With its ongoing development of autonomous delivery drones, the recent unveiling of a self-driving delivery robot, the use of self-driving truck tests to transport some of its goods, and deployment of robots in its fulfillment centers, Amazon’s investment in Aurora is its very latest move to explore the technology’s potential.
Responding to inquiries about why it backed Aurora, Amazon said it’s “always looking to invest in innovative, customer-obsessed companies,” adding, “Autonomous technology has the potential to help make the jobs of our employees and partners safer and more productive, whether it’s in a fulfillment center or on the road, and we’re excited about the possibilities.”
In other words, the ecommerce giant will be hoping its investment will lead to greater technological advances that help it to further refine its complex logistics operation.
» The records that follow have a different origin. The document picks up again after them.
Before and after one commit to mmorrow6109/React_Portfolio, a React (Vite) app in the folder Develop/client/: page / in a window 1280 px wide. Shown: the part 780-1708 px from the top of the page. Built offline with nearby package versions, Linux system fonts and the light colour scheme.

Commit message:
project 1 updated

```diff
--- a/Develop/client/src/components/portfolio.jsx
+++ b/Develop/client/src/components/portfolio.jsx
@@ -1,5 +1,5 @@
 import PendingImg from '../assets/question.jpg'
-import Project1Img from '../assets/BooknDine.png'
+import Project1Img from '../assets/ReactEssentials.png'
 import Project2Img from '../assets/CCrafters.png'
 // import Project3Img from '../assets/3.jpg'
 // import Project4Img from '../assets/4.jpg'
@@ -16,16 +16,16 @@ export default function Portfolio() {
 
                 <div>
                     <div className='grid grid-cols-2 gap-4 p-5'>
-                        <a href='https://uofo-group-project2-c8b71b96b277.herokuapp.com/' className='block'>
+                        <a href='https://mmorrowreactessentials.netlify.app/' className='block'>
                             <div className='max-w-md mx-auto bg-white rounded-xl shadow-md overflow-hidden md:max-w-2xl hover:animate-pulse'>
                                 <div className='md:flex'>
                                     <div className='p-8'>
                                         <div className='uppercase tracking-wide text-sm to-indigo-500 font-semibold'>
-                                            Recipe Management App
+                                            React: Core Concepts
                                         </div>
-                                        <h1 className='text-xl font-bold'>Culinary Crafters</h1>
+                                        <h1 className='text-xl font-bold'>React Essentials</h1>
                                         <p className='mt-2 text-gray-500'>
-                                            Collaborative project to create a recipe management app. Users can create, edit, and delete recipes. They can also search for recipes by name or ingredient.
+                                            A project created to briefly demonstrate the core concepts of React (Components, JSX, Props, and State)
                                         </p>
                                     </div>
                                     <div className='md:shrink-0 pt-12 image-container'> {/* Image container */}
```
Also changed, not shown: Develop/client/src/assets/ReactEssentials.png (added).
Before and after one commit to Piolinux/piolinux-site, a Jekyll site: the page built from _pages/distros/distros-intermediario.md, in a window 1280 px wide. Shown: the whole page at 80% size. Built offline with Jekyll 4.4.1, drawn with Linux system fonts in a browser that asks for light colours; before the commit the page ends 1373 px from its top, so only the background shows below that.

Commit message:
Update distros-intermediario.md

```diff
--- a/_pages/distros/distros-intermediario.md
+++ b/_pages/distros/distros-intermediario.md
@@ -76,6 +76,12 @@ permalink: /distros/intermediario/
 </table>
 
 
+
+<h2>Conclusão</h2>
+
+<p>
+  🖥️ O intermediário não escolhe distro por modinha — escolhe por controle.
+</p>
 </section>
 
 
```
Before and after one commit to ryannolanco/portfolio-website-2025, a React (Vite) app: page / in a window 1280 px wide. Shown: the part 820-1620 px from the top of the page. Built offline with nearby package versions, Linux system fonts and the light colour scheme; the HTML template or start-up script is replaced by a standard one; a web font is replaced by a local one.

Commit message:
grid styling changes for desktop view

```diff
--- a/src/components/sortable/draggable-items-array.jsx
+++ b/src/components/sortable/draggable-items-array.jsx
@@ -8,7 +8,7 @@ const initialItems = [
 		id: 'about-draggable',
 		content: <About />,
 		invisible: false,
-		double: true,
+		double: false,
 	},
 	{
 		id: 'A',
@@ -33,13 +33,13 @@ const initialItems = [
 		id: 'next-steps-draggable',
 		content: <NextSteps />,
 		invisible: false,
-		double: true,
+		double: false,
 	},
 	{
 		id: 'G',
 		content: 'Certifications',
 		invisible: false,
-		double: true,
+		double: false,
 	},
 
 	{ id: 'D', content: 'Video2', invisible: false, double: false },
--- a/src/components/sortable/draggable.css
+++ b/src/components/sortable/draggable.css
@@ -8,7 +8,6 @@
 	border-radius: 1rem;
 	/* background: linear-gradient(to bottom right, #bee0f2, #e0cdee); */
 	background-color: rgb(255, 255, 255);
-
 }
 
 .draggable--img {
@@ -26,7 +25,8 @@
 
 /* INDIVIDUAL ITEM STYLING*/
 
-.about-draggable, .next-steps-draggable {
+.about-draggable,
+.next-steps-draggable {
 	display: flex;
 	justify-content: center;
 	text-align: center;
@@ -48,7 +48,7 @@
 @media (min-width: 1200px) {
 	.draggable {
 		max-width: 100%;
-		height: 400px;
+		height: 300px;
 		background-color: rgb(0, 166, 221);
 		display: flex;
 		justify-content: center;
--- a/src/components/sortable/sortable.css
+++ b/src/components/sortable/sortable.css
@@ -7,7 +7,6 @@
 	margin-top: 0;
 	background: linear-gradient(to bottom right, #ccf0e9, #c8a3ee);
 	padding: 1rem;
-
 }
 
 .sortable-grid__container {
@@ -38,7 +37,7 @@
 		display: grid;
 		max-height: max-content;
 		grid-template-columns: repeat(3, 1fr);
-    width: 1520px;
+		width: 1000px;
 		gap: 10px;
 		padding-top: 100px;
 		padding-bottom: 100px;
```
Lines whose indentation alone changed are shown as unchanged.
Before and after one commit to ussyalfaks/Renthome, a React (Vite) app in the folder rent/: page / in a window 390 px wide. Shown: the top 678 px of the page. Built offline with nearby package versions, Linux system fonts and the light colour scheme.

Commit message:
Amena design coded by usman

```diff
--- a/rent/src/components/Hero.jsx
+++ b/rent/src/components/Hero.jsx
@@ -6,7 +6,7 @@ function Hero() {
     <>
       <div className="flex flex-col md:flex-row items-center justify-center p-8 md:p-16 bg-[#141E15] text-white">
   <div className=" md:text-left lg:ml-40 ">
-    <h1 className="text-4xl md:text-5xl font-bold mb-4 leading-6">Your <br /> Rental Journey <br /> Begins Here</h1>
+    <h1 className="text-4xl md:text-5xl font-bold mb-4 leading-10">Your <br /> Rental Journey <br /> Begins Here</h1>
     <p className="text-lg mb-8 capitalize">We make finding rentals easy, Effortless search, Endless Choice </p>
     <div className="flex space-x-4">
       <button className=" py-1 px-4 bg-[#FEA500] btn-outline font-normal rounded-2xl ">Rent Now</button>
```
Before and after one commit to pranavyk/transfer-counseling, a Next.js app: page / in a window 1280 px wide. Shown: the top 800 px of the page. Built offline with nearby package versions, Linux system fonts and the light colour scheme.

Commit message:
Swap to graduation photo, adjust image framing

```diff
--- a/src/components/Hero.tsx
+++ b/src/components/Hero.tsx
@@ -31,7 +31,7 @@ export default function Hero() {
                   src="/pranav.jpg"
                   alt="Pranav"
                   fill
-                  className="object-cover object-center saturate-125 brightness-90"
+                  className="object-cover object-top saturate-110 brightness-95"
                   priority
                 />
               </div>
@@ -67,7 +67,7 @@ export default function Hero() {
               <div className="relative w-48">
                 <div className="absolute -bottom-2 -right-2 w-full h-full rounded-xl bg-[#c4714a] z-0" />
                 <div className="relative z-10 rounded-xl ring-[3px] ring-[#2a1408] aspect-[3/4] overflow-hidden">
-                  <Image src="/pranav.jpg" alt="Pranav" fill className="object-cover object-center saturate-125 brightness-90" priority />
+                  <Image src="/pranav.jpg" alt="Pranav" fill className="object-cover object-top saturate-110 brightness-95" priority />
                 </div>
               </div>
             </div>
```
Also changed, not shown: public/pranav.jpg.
News of the $530 million funding round came on Thursday via a blog post by Silicon Valley-based Aurora. In the post, it said Amazon’s “unique expertise, capabilities, and perspectives” would prove valuable in its work.
Aurora Innovation was founded in 2016 by experienced contributors to driverless-car projects run by the likes of Google (now Waymo) and Uber, as well as Tesla whose vehicles include Autopilot, a system that offers drivers a degree of autonomy behind the wheel.
According to Aurora’s website, its primary focus is on the creation of autonomous technologies aimed at “transforming the way people and goods move.”
Aurora has already gained plenty of interest in its short life, inking a deal with South Korean automaker Hyundai in 2018 to build self-driving prototypes based on its eco-friendly Nexo vehicle.
It’s also partnered with Volkswagen to incorporate its autonomous technology into the German automaker’s cars. Deals between Silicon Valley tech firms and established automakers are not uncommon as they allow the latter to avoid the costs of building their own research and development programs. Fiat Chrysler and Jaguar Land Rover, for example, have both partnered with autonomous technology firm Waymo for ongoing work in the U.S., with the company recently becoming the first in the U.S. to charge for rides in driverless cars, using Chrysler Pacifica Hybrid minivans.
Aurora clearly has its sights set on similar goals. “Since we set out on our mission two years ago to deliver the benefits of self-driving technology safely, quickly, and broadly, we have received an incredible amount of support and interest in the future we are building,” it said in its blog post, adding that this latest investment will help it to accelerate the development of its technology, as well as strengthen its team and ecosystem.